ABOUT THIS EXERCISE:
Copy every line below that has the word "wikis" in it.

Extracted data entries:
★ ★ ★ ★ ★ ★ ★

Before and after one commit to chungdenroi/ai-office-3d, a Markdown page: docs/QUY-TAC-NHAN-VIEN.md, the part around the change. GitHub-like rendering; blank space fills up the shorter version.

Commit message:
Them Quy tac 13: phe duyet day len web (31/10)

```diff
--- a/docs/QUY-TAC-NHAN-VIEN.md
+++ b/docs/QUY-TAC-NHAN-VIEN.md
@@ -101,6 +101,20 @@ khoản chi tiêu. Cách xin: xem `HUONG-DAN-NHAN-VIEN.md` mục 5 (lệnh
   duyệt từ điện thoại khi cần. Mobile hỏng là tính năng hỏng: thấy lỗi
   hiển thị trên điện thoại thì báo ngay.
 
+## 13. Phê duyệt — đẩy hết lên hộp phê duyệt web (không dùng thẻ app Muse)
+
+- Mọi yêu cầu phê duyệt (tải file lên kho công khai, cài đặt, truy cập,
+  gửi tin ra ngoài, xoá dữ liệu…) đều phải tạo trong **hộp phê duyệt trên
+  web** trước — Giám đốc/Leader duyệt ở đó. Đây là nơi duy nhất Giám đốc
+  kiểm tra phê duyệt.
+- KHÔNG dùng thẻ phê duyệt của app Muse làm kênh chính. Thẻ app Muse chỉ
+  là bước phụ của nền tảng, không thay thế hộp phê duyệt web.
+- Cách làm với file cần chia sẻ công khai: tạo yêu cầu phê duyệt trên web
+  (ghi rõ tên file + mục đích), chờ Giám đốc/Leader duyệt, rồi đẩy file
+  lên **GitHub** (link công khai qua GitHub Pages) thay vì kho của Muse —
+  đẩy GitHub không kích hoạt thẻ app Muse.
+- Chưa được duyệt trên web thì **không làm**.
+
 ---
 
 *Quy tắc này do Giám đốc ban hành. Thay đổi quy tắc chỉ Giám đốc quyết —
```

★ ★ ★ ★ ★ ★ ★

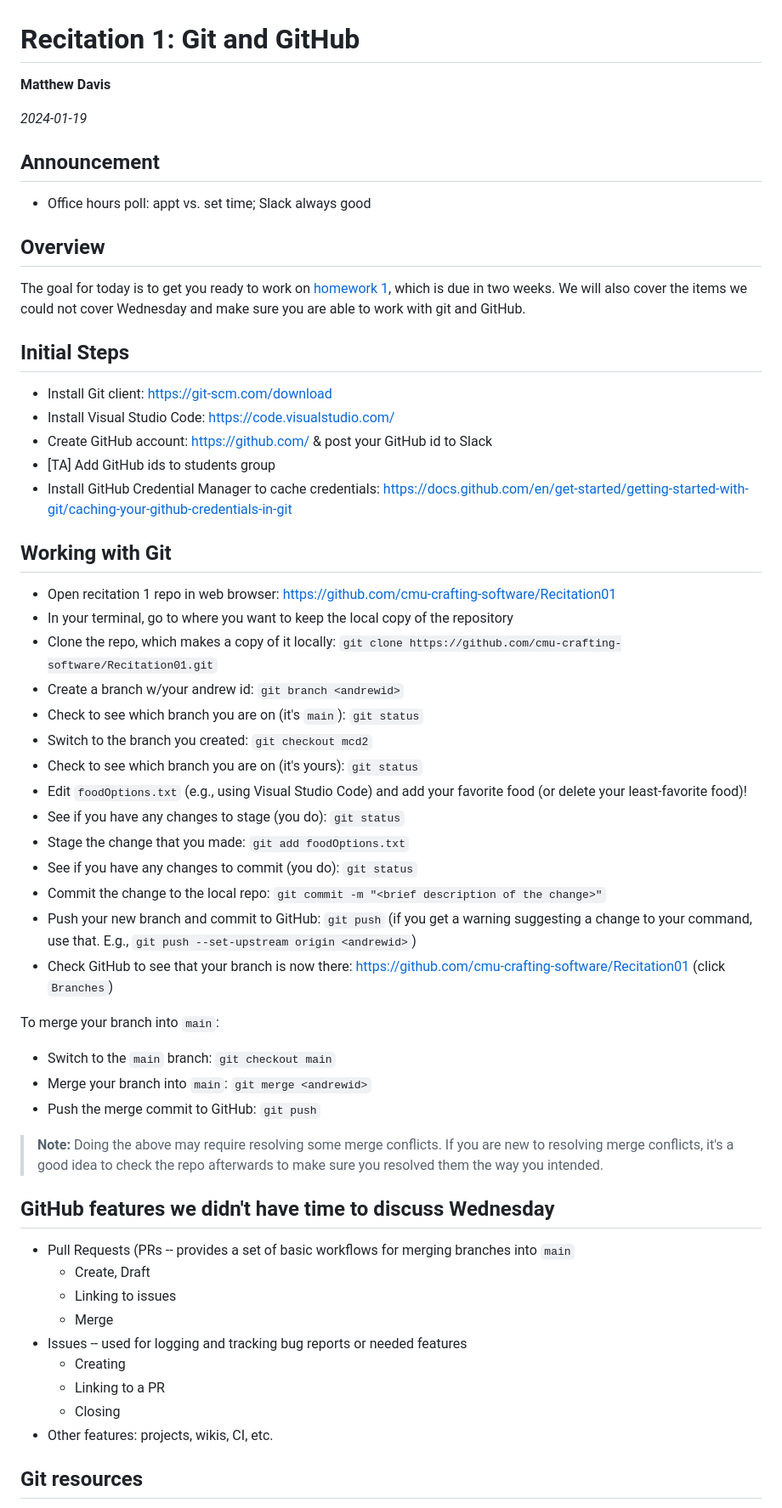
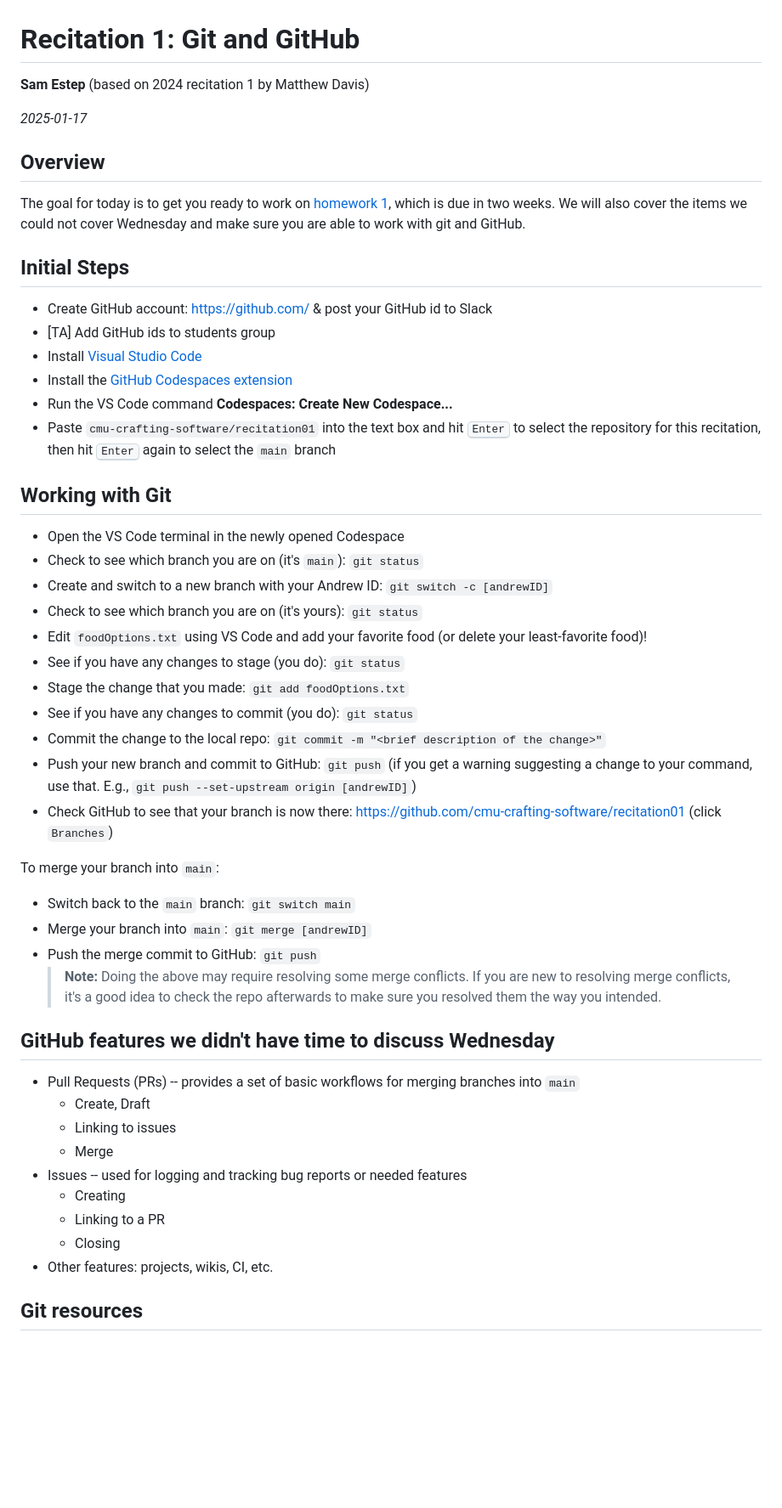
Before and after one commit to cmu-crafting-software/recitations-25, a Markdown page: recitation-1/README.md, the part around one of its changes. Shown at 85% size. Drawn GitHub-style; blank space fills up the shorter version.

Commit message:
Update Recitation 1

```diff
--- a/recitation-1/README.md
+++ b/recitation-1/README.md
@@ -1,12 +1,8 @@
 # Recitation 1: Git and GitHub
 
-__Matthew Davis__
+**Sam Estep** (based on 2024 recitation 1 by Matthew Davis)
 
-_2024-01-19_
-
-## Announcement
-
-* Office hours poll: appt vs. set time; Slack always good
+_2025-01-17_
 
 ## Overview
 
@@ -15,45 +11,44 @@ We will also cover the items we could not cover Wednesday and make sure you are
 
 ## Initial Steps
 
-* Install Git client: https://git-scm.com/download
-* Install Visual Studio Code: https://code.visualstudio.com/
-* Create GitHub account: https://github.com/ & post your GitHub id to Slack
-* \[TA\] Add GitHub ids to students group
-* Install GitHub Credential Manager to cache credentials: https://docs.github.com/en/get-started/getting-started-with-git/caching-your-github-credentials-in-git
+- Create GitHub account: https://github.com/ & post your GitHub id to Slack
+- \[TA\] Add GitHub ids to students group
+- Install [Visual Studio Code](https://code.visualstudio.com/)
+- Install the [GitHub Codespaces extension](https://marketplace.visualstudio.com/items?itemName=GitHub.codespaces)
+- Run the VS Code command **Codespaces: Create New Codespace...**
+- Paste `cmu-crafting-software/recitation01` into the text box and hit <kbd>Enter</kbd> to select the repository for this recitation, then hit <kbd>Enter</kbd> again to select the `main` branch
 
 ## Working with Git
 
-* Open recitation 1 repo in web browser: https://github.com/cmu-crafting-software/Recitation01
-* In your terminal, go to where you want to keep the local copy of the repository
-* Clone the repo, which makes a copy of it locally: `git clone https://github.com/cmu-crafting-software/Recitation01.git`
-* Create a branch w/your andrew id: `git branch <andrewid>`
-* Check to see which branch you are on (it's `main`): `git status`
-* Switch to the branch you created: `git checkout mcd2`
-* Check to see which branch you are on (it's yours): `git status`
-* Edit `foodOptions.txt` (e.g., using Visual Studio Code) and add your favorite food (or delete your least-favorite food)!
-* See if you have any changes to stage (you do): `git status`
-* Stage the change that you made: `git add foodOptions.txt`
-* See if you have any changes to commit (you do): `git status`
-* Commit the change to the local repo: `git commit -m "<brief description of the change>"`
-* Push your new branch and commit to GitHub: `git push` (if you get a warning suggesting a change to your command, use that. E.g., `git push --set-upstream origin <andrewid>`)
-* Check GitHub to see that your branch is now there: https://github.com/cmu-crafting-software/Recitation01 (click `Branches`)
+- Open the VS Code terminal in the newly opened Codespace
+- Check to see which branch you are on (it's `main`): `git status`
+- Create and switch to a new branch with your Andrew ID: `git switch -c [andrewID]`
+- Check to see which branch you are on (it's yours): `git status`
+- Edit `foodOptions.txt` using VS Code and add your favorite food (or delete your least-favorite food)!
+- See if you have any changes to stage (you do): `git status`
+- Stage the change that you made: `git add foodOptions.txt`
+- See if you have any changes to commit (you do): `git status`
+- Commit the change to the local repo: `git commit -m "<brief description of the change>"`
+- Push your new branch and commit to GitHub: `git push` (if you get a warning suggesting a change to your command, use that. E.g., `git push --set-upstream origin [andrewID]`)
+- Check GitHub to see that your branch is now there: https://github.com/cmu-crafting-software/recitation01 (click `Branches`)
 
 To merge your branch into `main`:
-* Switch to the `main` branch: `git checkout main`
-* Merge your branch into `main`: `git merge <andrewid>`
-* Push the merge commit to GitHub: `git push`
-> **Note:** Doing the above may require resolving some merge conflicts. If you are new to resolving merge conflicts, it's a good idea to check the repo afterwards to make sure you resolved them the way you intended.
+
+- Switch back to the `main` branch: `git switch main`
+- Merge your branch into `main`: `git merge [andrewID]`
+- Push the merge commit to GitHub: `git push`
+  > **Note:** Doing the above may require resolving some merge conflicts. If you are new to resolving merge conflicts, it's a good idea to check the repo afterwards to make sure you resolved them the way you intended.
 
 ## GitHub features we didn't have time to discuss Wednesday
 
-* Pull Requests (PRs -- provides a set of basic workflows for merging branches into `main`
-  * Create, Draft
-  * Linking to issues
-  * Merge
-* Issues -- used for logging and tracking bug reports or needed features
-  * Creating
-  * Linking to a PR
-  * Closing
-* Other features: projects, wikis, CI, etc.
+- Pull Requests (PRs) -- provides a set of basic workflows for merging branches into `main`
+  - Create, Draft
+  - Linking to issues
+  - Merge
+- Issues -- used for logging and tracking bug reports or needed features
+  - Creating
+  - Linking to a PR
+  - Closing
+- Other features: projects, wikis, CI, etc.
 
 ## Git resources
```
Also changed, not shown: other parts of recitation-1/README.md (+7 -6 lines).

★ ★ ★ ★ ★ ★ ★

REPLY:
-* Other features: projects, wikis, CI, etc.
+- Other features: projects, wikis, CI, etc.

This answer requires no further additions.